The FY22-23 Hays Salary Guide found 85% of technology employers will increase salaries in their next review, up from 65% last year.
Of these, 34% intend to raise salaries by over 35, while 51% will increase salaries by less than 3%.
According to Hays Technology, 76% of employers say the skills shortage has forced them to offer higher salaries than otherwise planned.
Professionals say they deserve more
For their part, 87% of the technology professionals Hays also spoke to say their performance and the demand for their skills merits an increase greater than 3%.
Almost two-thirds (65%) say the skills shortage has made them more confident to ask for a pay rise and 63% have already benefited from the skills shortage through a salary increase, new job or both.
Despite this, only 37% are satisfied with their current salary. Meanwhile, an uncompetitive salary is the top factor motivating 51% of job searches. It ranks ahead of a lack of promotional opportunities and a lack of new challenges.
Skills shortage impacts salaries
"Intense competition for skilled professionals will translate into salary increases this coming financial year," says Robert Beckley, regional director of Hays Technology.
Moving away from the salary stability stance of recent years, employers say the skills shortage is the reason increases are higher than planned. Already, 95% are experiencing a skills shortage. Ninety per cent say it will impact the effective operation or growth plans of their organisation.
This is fuelling a once-in-a-career market. Previously camouflaged by skilled migration, and further impacted by headcount growth, skills shortages have reached a level unmatched in our years in recruitment and sparked deliberate salary increases from employers.
However, while both the value and extent of salary increases is rising, employees expectations are growing faster. In a job-rich, candidate-poor market, they feel more assured of their worth and have prioritised a pay rise.
In such a market, the number one question were asked by employers is how to stand out as their preferred candidates first choice.
Hays' answer is a new equation for employers to follow.

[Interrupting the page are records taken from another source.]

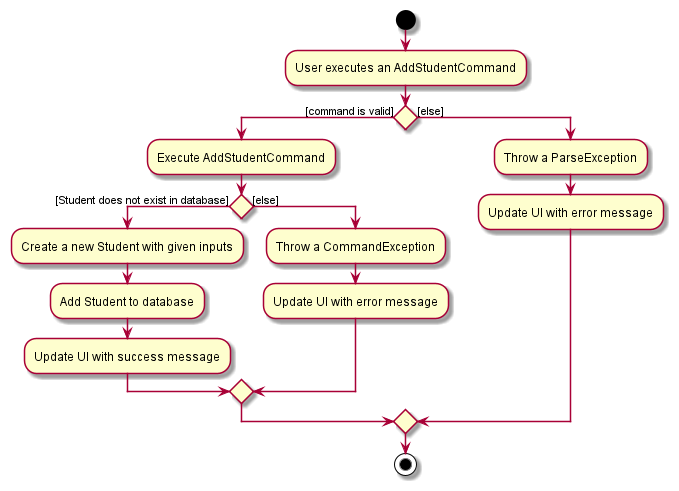
This is docs/images/AddStudentActivityDiagram.png from nus-cs2103-AY2122S1/tp, a PlantUML export, as it was before one commit.
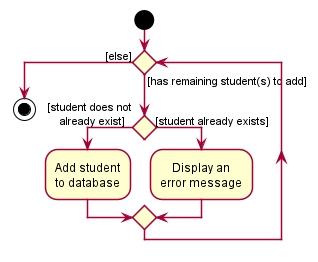
Above is the later version.

The edit, as a diff of the source:
```diff
@@ -1,25 +1,14 @@
 @startuml
+!include style.puml
 
 start
-
-:User executes an AddStudentCommand;
-
-if () then ([command is valid])
-	:Execute AddStudentCommand;
-	if() then ([Student does not exist in database])
-        :Create a new Student with given inputs;
-        :Add Student to database;
-        :Update UI with success message;
-
-	else ([else])
-        :Throw a CommandException;
-        :Update UI with error message;
-    endif
-else ([else])
-	:Throw a ParseException;
-	:Update UI with error message;
-endif
-
+while () is ([has remaining student(s) to add])
+	if() then ([student does not\n    already exist])
+	  :Add student\nto database;
+	else ([student already exists])
+	  :Display an\nerror message;
+	endif
+endwhile ([else])
 stop
 
 @enduml
```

"We suggest that today's skills shortage presents an opportunity to define a new equation in the world of work," says Beckley.
"Salary increase budgets only extend so far, so consider the full value exchange for each role," he says.

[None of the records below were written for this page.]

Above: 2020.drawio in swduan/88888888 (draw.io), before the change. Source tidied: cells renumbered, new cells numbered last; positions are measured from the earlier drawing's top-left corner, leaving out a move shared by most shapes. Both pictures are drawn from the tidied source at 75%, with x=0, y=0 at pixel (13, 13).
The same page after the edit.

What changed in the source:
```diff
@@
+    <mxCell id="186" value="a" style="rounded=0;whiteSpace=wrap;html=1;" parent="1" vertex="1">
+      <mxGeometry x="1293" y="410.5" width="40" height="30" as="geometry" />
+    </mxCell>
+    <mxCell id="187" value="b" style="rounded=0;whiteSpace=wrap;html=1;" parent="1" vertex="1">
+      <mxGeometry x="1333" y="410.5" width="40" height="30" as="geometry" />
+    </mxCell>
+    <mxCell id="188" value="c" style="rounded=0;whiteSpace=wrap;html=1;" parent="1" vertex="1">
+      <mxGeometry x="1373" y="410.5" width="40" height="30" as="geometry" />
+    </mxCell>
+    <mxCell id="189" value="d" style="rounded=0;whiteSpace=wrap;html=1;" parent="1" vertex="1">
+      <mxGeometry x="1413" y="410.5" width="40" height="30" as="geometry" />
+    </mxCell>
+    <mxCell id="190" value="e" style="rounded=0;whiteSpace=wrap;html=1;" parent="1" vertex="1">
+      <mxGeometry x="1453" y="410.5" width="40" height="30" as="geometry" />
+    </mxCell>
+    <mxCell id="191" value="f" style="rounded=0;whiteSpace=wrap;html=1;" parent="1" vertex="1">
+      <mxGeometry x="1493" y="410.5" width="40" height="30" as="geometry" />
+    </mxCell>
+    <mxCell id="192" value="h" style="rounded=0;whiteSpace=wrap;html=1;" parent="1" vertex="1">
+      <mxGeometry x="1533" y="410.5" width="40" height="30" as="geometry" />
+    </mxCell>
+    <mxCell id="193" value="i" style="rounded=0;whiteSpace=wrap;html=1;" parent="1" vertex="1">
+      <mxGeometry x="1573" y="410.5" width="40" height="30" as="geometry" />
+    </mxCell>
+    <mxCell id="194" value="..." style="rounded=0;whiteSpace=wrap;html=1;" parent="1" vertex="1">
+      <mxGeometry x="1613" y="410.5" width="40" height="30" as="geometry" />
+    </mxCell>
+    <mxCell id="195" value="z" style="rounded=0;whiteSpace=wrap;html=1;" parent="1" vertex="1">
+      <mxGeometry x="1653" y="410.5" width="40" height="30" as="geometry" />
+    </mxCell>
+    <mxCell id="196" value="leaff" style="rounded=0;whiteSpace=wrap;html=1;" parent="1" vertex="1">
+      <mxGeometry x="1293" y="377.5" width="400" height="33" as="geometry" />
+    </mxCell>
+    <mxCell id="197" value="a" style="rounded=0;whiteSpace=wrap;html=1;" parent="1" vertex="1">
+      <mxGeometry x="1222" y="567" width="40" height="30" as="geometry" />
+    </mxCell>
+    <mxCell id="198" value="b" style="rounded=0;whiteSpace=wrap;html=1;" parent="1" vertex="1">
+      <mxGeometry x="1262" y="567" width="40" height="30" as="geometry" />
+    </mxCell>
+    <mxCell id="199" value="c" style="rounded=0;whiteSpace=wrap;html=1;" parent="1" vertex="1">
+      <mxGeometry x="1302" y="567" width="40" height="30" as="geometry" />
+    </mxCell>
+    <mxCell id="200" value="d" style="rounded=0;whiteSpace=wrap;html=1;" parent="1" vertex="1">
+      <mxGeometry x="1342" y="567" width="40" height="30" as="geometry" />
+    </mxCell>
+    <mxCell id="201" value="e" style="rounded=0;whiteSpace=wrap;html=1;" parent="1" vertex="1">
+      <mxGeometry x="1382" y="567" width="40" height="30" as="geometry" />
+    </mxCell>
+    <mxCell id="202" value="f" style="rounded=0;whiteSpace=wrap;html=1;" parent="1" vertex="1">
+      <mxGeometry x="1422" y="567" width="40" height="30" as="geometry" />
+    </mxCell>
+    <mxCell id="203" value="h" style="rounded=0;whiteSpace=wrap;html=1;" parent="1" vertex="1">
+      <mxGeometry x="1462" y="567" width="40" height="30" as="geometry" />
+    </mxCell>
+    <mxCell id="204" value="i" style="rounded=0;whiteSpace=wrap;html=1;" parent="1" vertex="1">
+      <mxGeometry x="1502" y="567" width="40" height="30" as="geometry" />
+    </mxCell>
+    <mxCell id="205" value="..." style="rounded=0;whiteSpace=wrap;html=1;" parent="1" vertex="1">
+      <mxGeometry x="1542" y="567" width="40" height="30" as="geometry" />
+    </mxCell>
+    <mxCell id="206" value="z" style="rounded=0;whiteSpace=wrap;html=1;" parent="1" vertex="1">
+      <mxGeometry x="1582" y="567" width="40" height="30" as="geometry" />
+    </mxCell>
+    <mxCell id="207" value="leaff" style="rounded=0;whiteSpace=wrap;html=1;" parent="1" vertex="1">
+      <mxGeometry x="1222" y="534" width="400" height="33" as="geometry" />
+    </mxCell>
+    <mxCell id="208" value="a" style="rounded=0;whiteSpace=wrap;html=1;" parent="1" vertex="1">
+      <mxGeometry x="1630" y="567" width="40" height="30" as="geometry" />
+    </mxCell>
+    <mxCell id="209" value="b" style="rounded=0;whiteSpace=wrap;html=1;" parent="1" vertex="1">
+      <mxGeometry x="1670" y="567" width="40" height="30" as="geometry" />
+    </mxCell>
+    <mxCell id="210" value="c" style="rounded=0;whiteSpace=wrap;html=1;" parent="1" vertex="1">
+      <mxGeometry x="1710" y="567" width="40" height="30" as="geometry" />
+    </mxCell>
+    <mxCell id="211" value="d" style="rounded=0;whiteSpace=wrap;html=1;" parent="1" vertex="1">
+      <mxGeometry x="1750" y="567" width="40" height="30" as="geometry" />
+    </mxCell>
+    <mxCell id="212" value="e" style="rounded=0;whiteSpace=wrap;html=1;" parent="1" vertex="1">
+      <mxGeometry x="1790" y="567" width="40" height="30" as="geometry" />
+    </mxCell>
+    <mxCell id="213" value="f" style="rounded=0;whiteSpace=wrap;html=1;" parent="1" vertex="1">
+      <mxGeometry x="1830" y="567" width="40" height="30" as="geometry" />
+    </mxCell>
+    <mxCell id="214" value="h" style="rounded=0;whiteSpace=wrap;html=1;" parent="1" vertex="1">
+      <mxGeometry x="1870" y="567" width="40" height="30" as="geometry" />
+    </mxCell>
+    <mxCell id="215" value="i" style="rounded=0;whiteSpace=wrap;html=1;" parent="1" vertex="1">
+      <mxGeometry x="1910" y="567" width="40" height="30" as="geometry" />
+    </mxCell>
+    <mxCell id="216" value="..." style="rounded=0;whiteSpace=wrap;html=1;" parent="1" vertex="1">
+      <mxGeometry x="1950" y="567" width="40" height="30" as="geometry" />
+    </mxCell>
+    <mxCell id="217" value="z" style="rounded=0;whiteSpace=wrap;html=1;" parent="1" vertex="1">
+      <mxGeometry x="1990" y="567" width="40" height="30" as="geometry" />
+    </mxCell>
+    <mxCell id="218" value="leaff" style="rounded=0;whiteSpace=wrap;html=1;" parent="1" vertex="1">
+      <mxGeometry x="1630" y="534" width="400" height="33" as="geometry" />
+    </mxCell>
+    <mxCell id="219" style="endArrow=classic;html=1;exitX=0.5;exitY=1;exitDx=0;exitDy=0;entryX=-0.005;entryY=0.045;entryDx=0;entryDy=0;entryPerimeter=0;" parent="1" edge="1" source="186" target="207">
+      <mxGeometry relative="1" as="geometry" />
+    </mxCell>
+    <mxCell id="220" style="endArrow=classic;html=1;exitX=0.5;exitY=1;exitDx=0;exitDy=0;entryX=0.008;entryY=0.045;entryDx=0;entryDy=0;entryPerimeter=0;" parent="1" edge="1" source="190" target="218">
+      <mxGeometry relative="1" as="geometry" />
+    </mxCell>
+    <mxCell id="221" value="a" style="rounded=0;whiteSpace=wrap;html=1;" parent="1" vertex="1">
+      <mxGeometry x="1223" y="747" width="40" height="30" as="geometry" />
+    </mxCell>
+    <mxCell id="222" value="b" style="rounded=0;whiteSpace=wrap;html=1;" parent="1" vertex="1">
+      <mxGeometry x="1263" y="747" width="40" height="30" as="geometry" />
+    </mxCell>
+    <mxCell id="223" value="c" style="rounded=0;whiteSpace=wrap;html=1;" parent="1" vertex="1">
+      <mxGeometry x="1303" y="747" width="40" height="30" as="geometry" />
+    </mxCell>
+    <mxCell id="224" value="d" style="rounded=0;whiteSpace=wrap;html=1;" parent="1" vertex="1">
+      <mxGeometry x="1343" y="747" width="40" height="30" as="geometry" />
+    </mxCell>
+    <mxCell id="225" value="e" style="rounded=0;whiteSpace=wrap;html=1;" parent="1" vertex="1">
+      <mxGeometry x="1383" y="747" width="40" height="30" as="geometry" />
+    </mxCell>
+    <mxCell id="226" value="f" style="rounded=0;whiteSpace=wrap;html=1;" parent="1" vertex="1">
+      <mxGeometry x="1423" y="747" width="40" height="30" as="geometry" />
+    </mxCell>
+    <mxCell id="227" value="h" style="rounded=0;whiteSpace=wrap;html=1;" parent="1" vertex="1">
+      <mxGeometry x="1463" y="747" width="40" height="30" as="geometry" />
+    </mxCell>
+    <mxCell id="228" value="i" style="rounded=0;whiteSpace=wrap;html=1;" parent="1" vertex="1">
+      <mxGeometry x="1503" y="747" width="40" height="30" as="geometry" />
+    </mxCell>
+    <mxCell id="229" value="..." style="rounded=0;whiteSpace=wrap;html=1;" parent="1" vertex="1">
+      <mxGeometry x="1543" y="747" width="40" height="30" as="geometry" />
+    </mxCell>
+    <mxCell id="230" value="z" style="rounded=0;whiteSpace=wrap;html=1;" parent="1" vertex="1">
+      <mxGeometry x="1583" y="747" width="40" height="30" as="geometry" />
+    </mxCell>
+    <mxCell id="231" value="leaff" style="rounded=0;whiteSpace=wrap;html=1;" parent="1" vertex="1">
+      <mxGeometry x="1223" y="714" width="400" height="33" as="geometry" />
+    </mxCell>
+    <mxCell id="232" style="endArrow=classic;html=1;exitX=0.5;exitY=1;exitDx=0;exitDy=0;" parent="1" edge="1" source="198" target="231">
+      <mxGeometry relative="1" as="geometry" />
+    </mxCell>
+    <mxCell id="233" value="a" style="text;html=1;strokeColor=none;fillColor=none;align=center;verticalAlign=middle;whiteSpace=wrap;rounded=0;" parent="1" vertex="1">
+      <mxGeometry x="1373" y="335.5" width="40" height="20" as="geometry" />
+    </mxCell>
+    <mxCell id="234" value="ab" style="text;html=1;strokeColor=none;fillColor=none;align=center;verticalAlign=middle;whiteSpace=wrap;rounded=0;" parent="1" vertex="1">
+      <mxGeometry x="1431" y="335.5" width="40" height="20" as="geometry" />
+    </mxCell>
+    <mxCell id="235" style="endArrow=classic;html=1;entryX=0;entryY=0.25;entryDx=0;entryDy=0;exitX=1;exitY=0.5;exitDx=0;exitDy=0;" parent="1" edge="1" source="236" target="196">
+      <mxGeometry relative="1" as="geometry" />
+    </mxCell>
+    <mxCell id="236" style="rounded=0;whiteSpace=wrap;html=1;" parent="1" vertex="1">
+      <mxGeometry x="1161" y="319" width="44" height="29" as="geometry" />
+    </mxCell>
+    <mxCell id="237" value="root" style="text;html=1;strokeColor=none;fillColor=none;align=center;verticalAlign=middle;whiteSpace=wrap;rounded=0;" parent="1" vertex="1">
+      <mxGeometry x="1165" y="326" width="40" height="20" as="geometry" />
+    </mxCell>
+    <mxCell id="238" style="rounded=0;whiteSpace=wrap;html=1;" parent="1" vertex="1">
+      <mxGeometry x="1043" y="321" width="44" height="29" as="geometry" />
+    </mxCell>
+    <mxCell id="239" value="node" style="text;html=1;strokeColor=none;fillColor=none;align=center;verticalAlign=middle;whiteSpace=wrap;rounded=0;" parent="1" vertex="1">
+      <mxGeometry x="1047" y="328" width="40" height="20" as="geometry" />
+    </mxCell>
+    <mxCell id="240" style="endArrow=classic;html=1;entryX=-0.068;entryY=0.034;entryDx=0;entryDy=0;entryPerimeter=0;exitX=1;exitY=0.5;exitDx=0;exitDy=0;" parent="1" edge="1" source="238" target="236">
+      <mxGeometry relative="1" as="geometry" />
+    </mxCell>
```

"Along with salary, consider benefits, upskilling, career progression, purpose, and the relationship employers have with their employees."
In other key findings, the Hays Salary Guide found:
The top five technology skills in demand:
- Business Analysts
- Cloud Engineers
- Full Stack Developers
- Cyber Security Analysts
- Data Analysts
Benefits increase to attract candidates: 20% of technology employers have improved benefits and working practices to entice more staff. The top three benefits sought by technology professionals are training (either internal or external), over 20 days' annual leave and ongoing learning - development.
Hiring intentions rise: 60% of technology employers intend to increase permanent staff levels in FY22/23. Forty eight per cent will increase their use of temporary and contract staff.